Outline of logic

From Wikipedia, the free encyclopedia
Jump to: navigation, search

The following outline is provided as an overview of and topical guide to logic:

Logic is the formal science of using reason and is considered a branch of both philosophy and mathematics. Logic investigates and classifies the structure of statements and arguments, both through the study of formal systems of inference and through the study of arguments in natural language. The scope of logic can therefore be very large, ranging from core topics such as the study of fallacies and paradoxes, to specialized analyses of reasoning such as probability, correct reasoning, and arguments involving causality. One of the aims of logic is to identify the correct (or valid) and incorrect (or fallacious) inferences. Logicians study the criteria for the evaluation of arguments.

Foundations of logic[edit]

Main article: Philosophy of logic

Philosophical logic[edit]

Philosophical logic

Informal logic and critical thinking[edit]

Informal logicCritical thinkingArgumentation theory

Deductive reasoning[edit]

Theories of deduction[edit]

Fallacies[edit]

Main article: List of fallacies
  • Fallacy – In logic and rhetoric, this is usually an incorrect argumentation in reasoning resulting in a misconception or presumption. By accident or design, fallacies may exploit emotional triggers in the listener or interlocutor (appeal to emotion), or take advantage of social relationships between people (e.g. argument from authority). Fallacious arguments are often structured using rhetorical patterns that obscure any logical argument. Fallacies can be used to win arguments regardless of the merits. There are dozens of types of fallacies.

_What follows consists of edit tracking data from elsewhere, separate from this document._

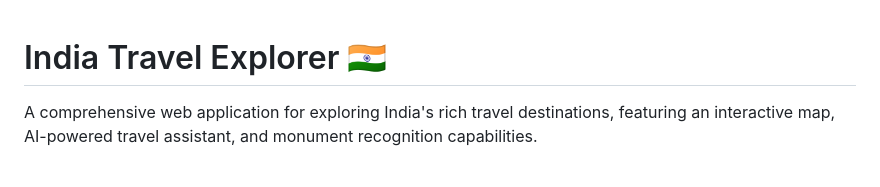
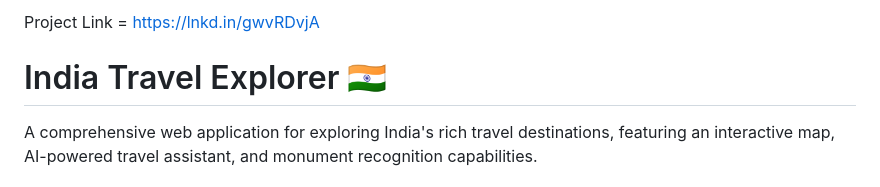
Before and after one commit to Razik1108/India-Travel-Explorer, a Markdown page: README.md, the part around the change. Rendered like a GitHub page.

```diff
--- a/README.md
+++ b/README.md
@@ -1,3 +1,5 @@
+Project Link = https://lnkd.in/gwvRDvjA
+
 # India Travel Explorer 🇮🇳
 
 A comprehensive web application for exploring India's rich travel destinations, featuring an interactive map, AI-powered travel assistant, and monument recognition capabilities.
```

Formal logic[edit]

  • Formal logic – Mathematical logic, symbolic logic and formal logic are largely, if not completely synonymous. The essential feature of this field is the use of formal languages to express the ideas whose logical validity is being studied.

Symbols and strings of symbols[edit]

Logical symbols[edit]

Logical connectives[edit]

Logical connective

Strings of symbols[edit]

Main article: Well-formed formula

Types of propositions[edit]

Main article: Proposition
Rules of inference[edit]
Main article: Rule of inference

Formal theories[edit]

Expressions in an object language[edit]

Main article: Object language

Expressions in a metalanguage[edit]

Main article: Metalanguage

Propositional and boolean logic[edit]

Propositional logic[edit]

Main article: Propositional logic

Boolean logic[edit]

Predicate logic and relations[edit]

Predicate logic[edit]

Main article: Predicate logic

Relations[edit]

Main article: Mathematical relation

Mathematical logic[edit]

Mathematical logic

Set theory[edit]

Set theory

Metalogic[edit]

Metalogic – The study of the metatheory of logic.

Proof theory[edit]

Proof theory – The study of deductive apparatus.

Model theory[edit]

Model theory – The study of interpretation of formal systems.

Computability theory[edit]

Computability theory – branch of mathematical logic that originated in the 1930s with the study of computable functions and Turing degrees. The field has grown to include the study of generalized computability and definability. The basic questions addressed by recursion theory are "What does it mean for a function from the natural numbers to themselves to be computable?" and "How can noncomputable functions be classified into a hierarchy based on their level of noncomputability?". The answers to these questions have led to a rich theory that is still being actively researched.

Classical logic[edit]

Classical logic

Non-classical logic[edit]

Non-classical logicDeviant logic

Modal logic[edit]

Modal logic

Concepts of logic[edit]

Mathematical logic

History of logic[edit]

Main article: History of logic

Logicians[edit]

Main article: List of logicians

Literature[edit]

Lists[edit]

See also[edit]

External links[edit]